Fowler will be the Deputy State Superintendent and the Chief of Staff. He says he’s excited to be working with Michael Sentance, the man the state board hired in August. Fowler begins December 1.
“He comes with a different perspective,” said Fowler. “He comes with a fresh set of eyes and so I’m very excited about being a part of that, looking at change, looking at ways to make change and any way that I can help to facilitate that, any rock that I can kick out of the road, any way that I can make the path easier for him, I’m excited to do that.”
Sentance worked as an education official in Massachusetts from 1991 to 2001 and for the U.S. Department of Education from 2001 to 2009. Most recently, he worked as an education consultant. Sentance said he looks forward to Fowler coming aboard.
“We are very excited that an educator as distinguished and accomplished as Dr. Fowler would agree to assist our efforts to improve public education in Alabama,” Sentance said. “We are looking forward to his experience and wisdom guiding our work.”
Other education leaders say this is a smart move by the state to bring Fowler aboard.
“Dr. Fowler is an excellent Superintendent with a strong reputation for doing what’s right for children in all circumstances, no matter the challenge. He is well-respected by his colleagues around the state, and we are excited that he will be joining Mr. Sentance’s staff,” said Eric Mackey, Executive Director, School Superintendents of Alabama. SSA is a professional non-profit organization comprised of superintendents and school system leaders from across Alabama who are committed to improving education for Alabama’s children.
“A tough decision”
Dr. Fowler has been superintendent in Madison since January 2007 and has more than 40 years of education experience under his belt. His first job was teaching at Hazel Green High School in 1975. He admits, the decision to leave Madison and head to Montgomery was tough.

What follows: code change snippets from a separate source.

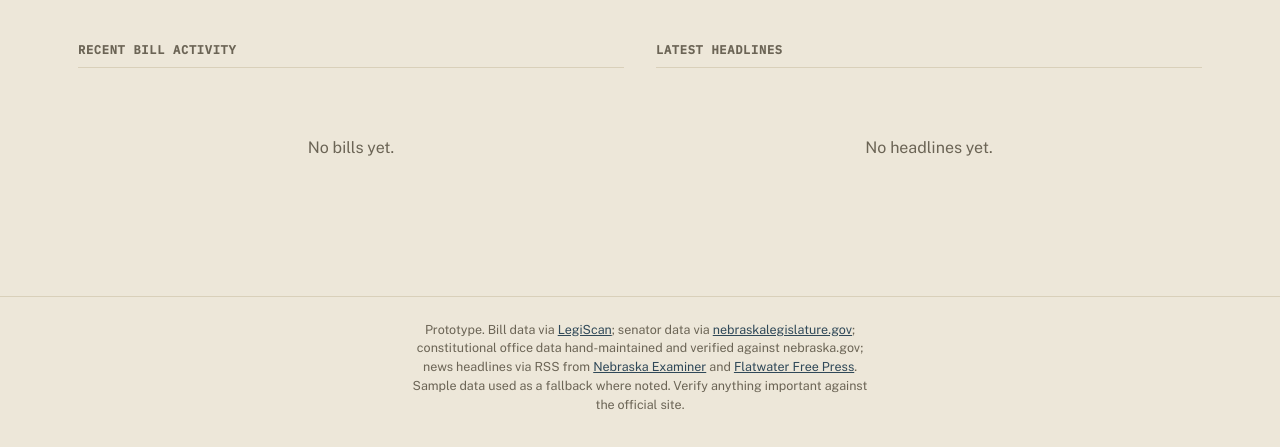
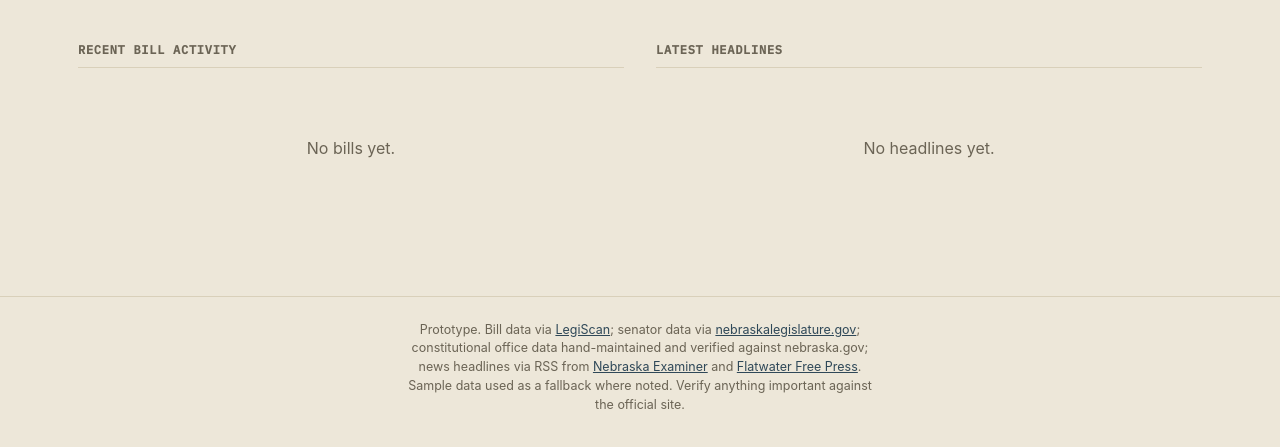
Before and after one commit to mtcummings21/badgovernmentnebraska, a website: page public/index.html in a window 1280 px wide. Shown: the part 551-998 px from the top of the page. Drawn offline with nearby package versions, Linux system fonts and the light colour scheme; no server answers.

Commit message:
Update font links in index.html
Removed the Big Shoulders Display font and retained IBM Plex Mono.

```diff
--- a/public/index.html
+++ b/public/index.html
@@ -6,7 +6,7 @@
 <title>K Street Chronicle &mdash; Nebraska Legislature Bill Tracker</title>
 <link rel="preconnect" href="https://fonts.googleapis.com">
 <link rel="preconnect" href="https://fonts.gstatic.com" crossorigin>
-<link href="https://fonts.googleapis.com/css2?family=Big+Shoulders+Display:wght@600;700;800&family=Public+Sans:wght@400;500;600;700&family=IBM+Plex+Mono:wght@400;500&display=swap" rel="stylesheet">
+<link href="https://fonts.googleapis.com/css2?family=IBM+Plex+Mono:wght@400;500&display=swap" rel="stylesheet">
 <link rel="stylesheet" href="styles.css" />
 </head>
 <body>
```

“It was one of those ‘which road do you take?’ I’ve been very fortunate in the city of Madison,” Fowler said. “I’ve been here for 41 years, Jerry, and I’ve loved every minute of it. And I had a contract that went all the way through Spring of ’18. I could ease into that and then maybe ease into the retirement that we talked about but I just didn’t feel ready to do that.”
He says it’s going to be tough to say goodbye.
“Just leaving this school district and when I say this school district, that includes the community. That includes the teachers and staff. It includes the children,” he said. “Any time I talk about the city of Madison, Madison City Schools, I like to talk about academics, athletics, the arts and giving back to the community because that is so much a part of our DNA and that’s where my pride lies.”
Good and bad times
Dr. Fowler remembers sad times during his tenure. The first that comes to mind, a student being killed at Discovery Middle School.
“I don’t think I’ll ever forget February 2010, the shooting and death that occurred at Discovery Middle School. That was the saddest professional day that I have ever had.”
Hammad Memon shot Todd Brown, 14 in a school hallway. Both were ninth graders. Memon pleaded guilty and was sentenced to 30 years in prison.
Dr. Fowler says he prays we never see anything like that again.
“Discovery Middle School was changed forever. I was changed forever.”
But there were many positive times, and one thing he won’t miss about being superintendent — having to make the call on closing school during winter.
“Those snow days and having to get up and make that decision, and having the decision to come to school and being the most hated person in the city of Madison. I will not miss that,” Fowler chuckled.